That left Kendall Small, who played just under eight minutes per game as a freshman, in a spot where it would have been tough to earn more playing time as a sophomore. As a result he’s decided to transfer, with the news first being reported by Scout.com.

In addition to the three guards mentioned above, sophomore Tyler Dorsey also has the ability to make plays with the ball in his hands. Small will have three seasons of eligibility remaining at whichever school he chooses to transfer to, and he’ll have to sit out the 2016-17 season per NCAA transfer rules.

A 6-foot guard from Anaheim, Small’s best outing came in Oregon’s 77-59 win over Savannah State on November 23. In that game Small accounted for nine points, four assists and three rebounds in 23 minutes of action.
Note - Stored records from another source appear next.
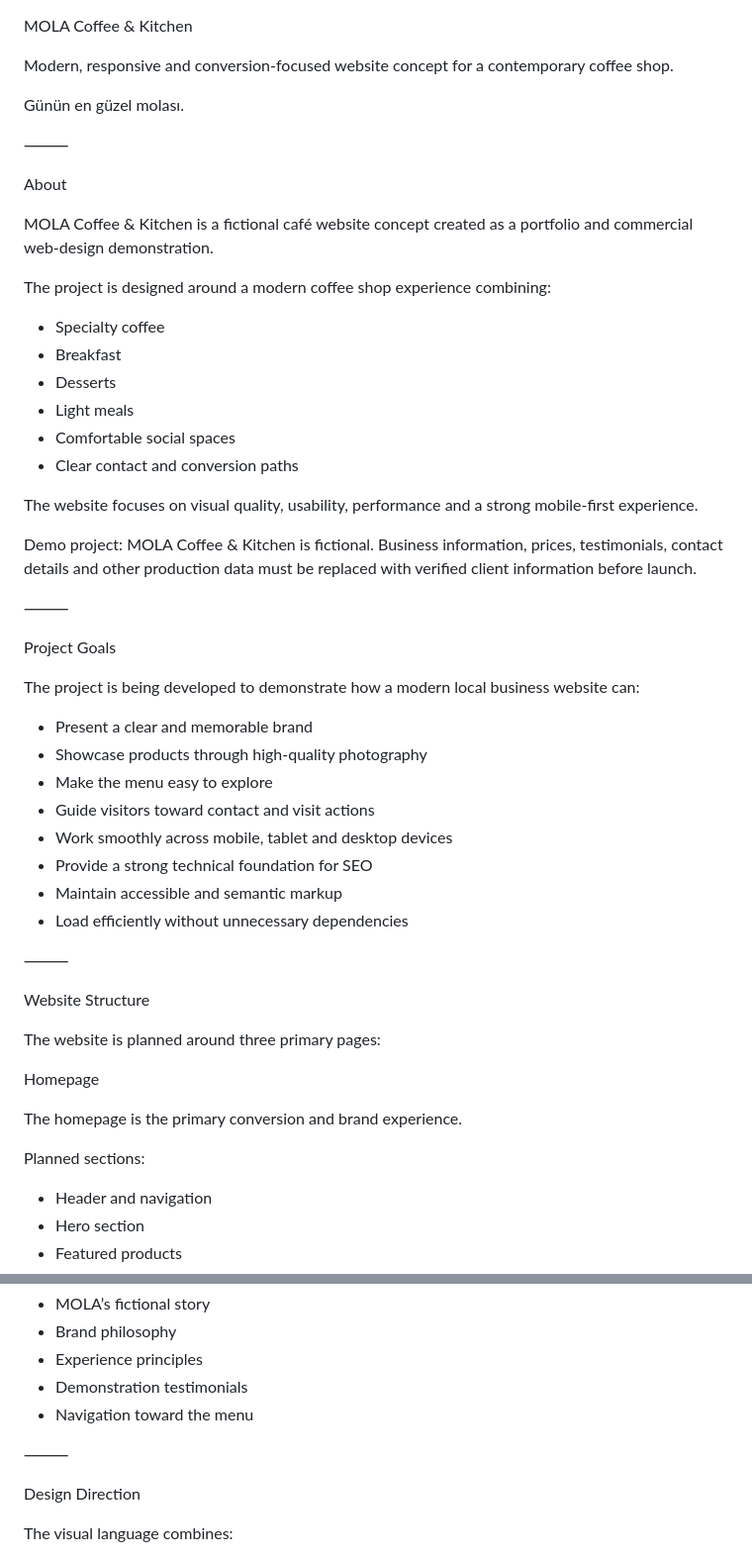
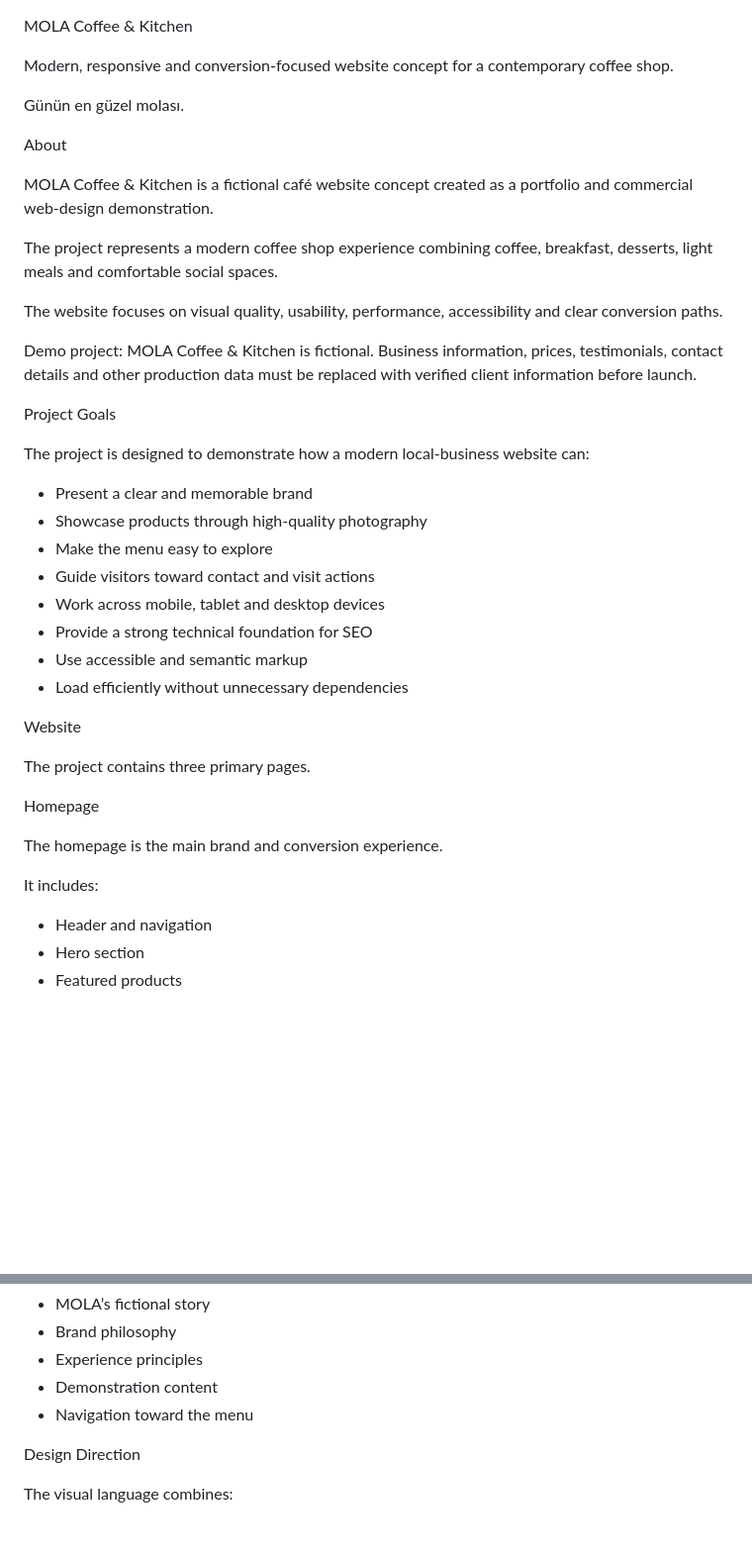
Before and after one commit to cinar-development/mola-coffee-kitchen, a Markdown page: README.md, 2 parts joined by grey strips. Shown at 99% size. Rendered like a GitHub page; blank space fills up the shorter version.

```diff
--- a/README.md
+++ b/README.md
@@ -4,51 +4,38 @@ Modern, responsive and conversion-focused website concept for a contemporary cof
 
 Günün en güzel molası.
 
-⸻
-
 About
 
 MOLA Coffee & Kitchen is a fictional café website concept created as a portfolio and commercial web-design demonstration.
 
-The project is designed around a modern coffee shop experience combining:
+The project represents a modern coffee shop experience combining coffee, breakfast, desserts, light meals and comfortable social spaces.
 
-* Specialty coffee
-* Breakfast
-* Desserts
-* Light meals
-* Comfortable social spaces
-* Clear contact and conversion paths
-
-The website focuses on visual quality, usability, performance and a strong mobile-first experience.
+The website focuses on visual quality, usability, performance, accessibility and clear conversion paths.
 
 Demo project: MOLA Coffee & Kitchen is fictional. Business information, prices, testimonials, contact details and other production data must be replaced with verified client information before launch.
 
-⸻
-
 Project Goals
 
-The project is being developed to demonstrate how a modern local business website can:
+The project is designed to demonstrate how a modern local-business website can:
 
 * Present a clear and memorable brand
 * Showcase products through high-quality photography
 * Make the menu easy to explore
 * Guide visitors toward contact and visit actions
-* Work smoothly across mobile, tablet and desktop devices
+* Work across mobile, tablet and desktop devices
 * Provide a strong technical foundation for SEO
-* Maintain accessible and semantic markup
+* Use accessible and semantic markup
 * Load efficiently without unnecessary dependencies
 
-⸻
+Website
 
-Website Structure
-
-The website is planned around three primary pages:
+The project contains three primary pages.
 
 Homepage
 
-The homepage is the primary conversion and brand experience.
+The homepage is the main brand and conversion experience.
 
-Planned sections:
+It includes:
 
 * Header and navigation
 * Hero section
@@ -78,10 +65,8 @@ The about page introduces:
 * MOLA’s fictional story
 * Brand philosophy
 * Experience principles
-* Demonstration testimonials
+* Demonstration content
 * Navigation toward the menu
-
-⸻
 
 Design Direction
 
```
Also changed, not shown: other parts of README.md (+34 -69 lines).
But he played double-digit minutes in just four games after the Ducks began Pac-12 play in early January, the last of which being Oregon’s win over Holy Cross in the first round of the NCAA tournament.